When health, safety, or environmental risks take center stage, communicating risk information can be a daunting challenge. The increased visibility of global terrorism and other catastrophic emergencies underscores the potential for human tragedy - along with economic, social, and political consequences. Communication must be targeted, understandable, and effective without inadvertently provoking hostility and mistrust. For over 10 years, "Risk Communication", a handbook of strategies and guidance for conveying risk information effectively, has proven a valuable resource on areas such as current laws, stakeholder participation methods, and working with the news media. Managers, scientists, engineers, students, communication specialists, health care professionals, agency representatives, and consultants will benefit from contemporary, practical advice on what to do and what to avoid for successful risk communication.The book is divided into five self-contained parts.

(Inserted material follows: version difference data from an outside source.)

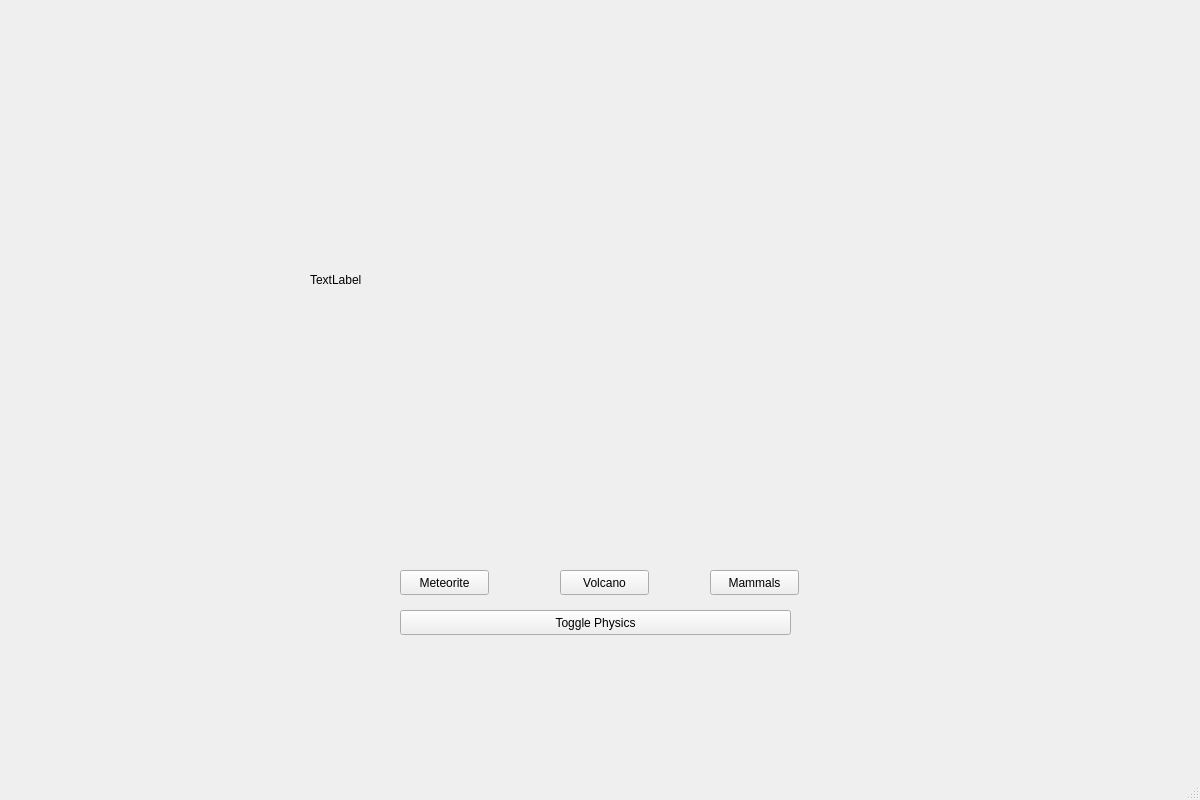
Above: hubwindow.ui from robertche54/a8-an-educational-app-f18 before the change. Below: the same form after it.
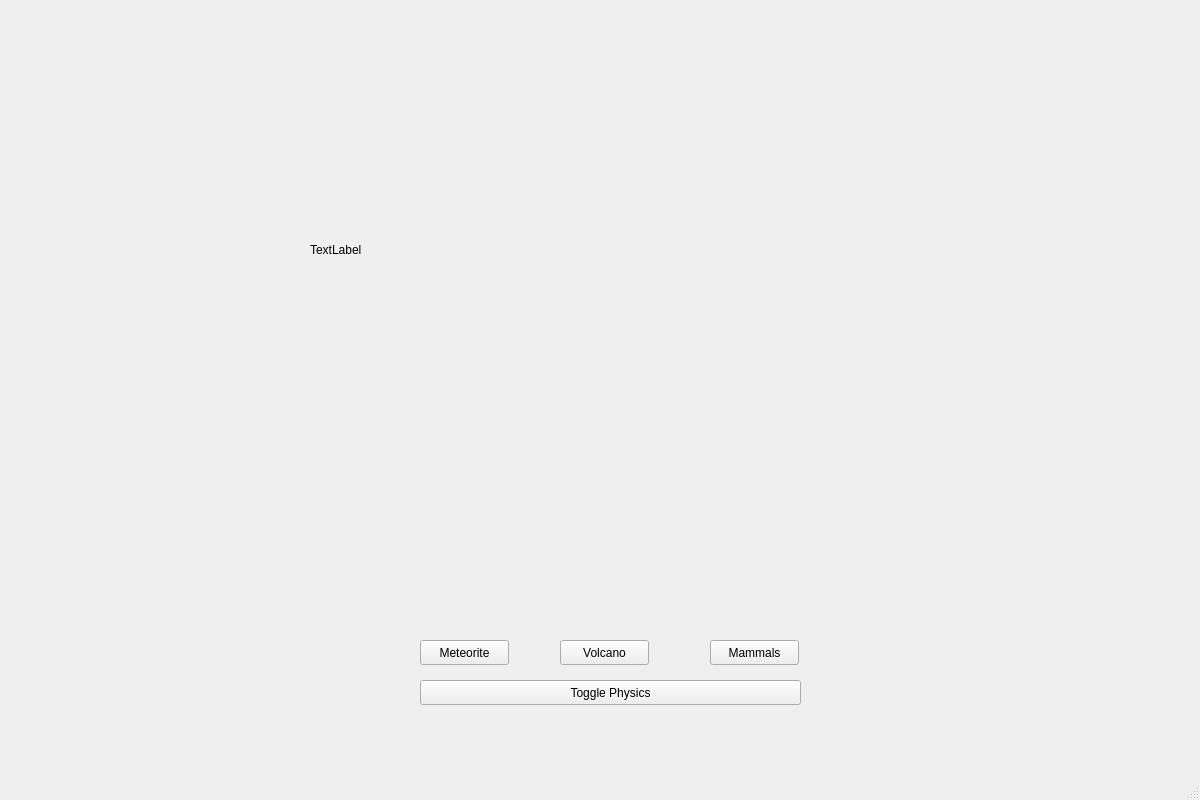
That is the form after the change.

```diff
--- a/hubwindow.ui
+++ b/hubwindow.ui
@@ -17,8 +17,8 @@
    <widget class="QPushButton" name="metoriteButton">
     <property name="geometry">
      <rect>
-      <x>400</x>
-      <y>570</y>
+      <x>420</x>
+      <y>640</y>
       <width>89</width>
       <height>25</height>
      </rect>
@@ -31,7 +31,7 @@
     <property name="geometry">
      <rect>
       <x>560</x>
-      <y>570</y>
+      <y>640</y>
       <width>89</width>
       <height>25</height>
      </rect>
@@ -44,7 +44,7 @@
     <property name="geometry">
      <rect>
       <x>710</x>
-      <y>570</y>
+      <y>640</y>
       <width>89</width>
       <height>25</height>
      </rect>
@@ -57,7 +57,7 @@
     <property name="geometry">
      <rect>
       <x>310</x>
-      <y>30</y>
+      <y>0</y>
       <width>600</width>
       <height>500</height>
      </rect>
@@ -72,9 +72,9 @@
    <widget class="QPushButton" name="physicsButton">
     <property name="geometry">
      <rect>
-      <x>400</x>
-      <y>610</y>
-      <width>391</width>
+      <x>420</x>
+      <y>680</y>
+      <width>381</width>
       <height>25</height>
      </rect>
     </property>
```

Part I provides background information to understand basic theories and practices of risk communication. Part II explains how to plan a communication effort. Part III describes how to put risk communication into action.
Part IV discusses how to evaluate risk communication efforts, including techniques to measure success. Part V discusses communicating risk during and after a health or environmental emergency, from bioterrorism attacks to mad cow disease. Outstanding features include the melding of sound, scientific research with practical, hands-on advice from risk practitioners with over 20 years experience in the field. The book is meant to be used as an introduction to the field as well as a refresher and reference book for those communicating environmental, safety, and health risks in government, industry, and academia.
Table of Contents
Preface. Tables and Figures. 1. Introduction. Part I: Understanding Risk Communication. 2. Approaches to Communicating Risk. 3. Laws that Mandate Risk Communication. 4. Constraints to Effective Risk Communication. 5. Ethical Issues. 6. Principles of Risk Communication. Part II: Planning the Risk Communication Effort. 7. Determine Purpose and Objectives. 8. Analyze Your Audience. 9. Develop Your Message. 10. Determine the Appropriate Methods. 11. Set a Schedule. 12. Develop a Communication Plan. Part III: Putting Risk Communication Into Action. 13. Information Materials. 14. Visual Representation of Risks. 15. Face-to-Face Communication. 16. Working with the Media. 17. Stakeholder Participation. 18. Technology-Assisted Communication. Part IV: Evaluating Risk Communication Efforts. 19. Evaluating Risk Communication Efforts. Part V: Bioterrorism and Other Emergencies. 20. Risk Communication Before, During, and After Emergencies. Part VI: Resources, Glossary, Index. 21. Resources. 22. Glossary. 23. Index.
Regina Lundgren is an independent consultant, formerly a research scientist for the Pacific Northwest National Laboratory, which Battelle operates for the U.S. Department of Energy. For nearly 20 years, she has specialized in communicating environmental,safety, and health risks to lay audiences. Her communication materials have won national and international awards. She serves her clients in government and industry as a consultant, trainer, and project manager. She developed the risk communication plan for the most sophisticated cancer cluster investigation in the nation's history and one of the first state-level public health emergency risk communication plans. She conducted research on the mental models approach to risk communication. She is a frequent speaker to industry groups and professionals societies. She has a degree in scientific and technical communication from the University of Washington and a certificate in regulatory analysis from the Harvard School of Public Health. Andrea McMakin is a Senior Communication Specialist at the Pacific Northwest National Laboratory in Richland, Washington. She works with government and industry clients to communicate risks and other information about science, technology, and business. She's contributed to risk communication programs involving cancer clusters, health and environmental impacts from waste and Superfund sites, nuclear safety in former Soviet countries, worker chemical exposure, and risk perception research. She has spoken and taught about communication issues for 23 years. Her work has been published and cited in technical journals and science magazines, and she wrote a local newspaper column on business issues for 5 years. A former teacher, she holds a Master of Arts degree in Communication from Washington State University.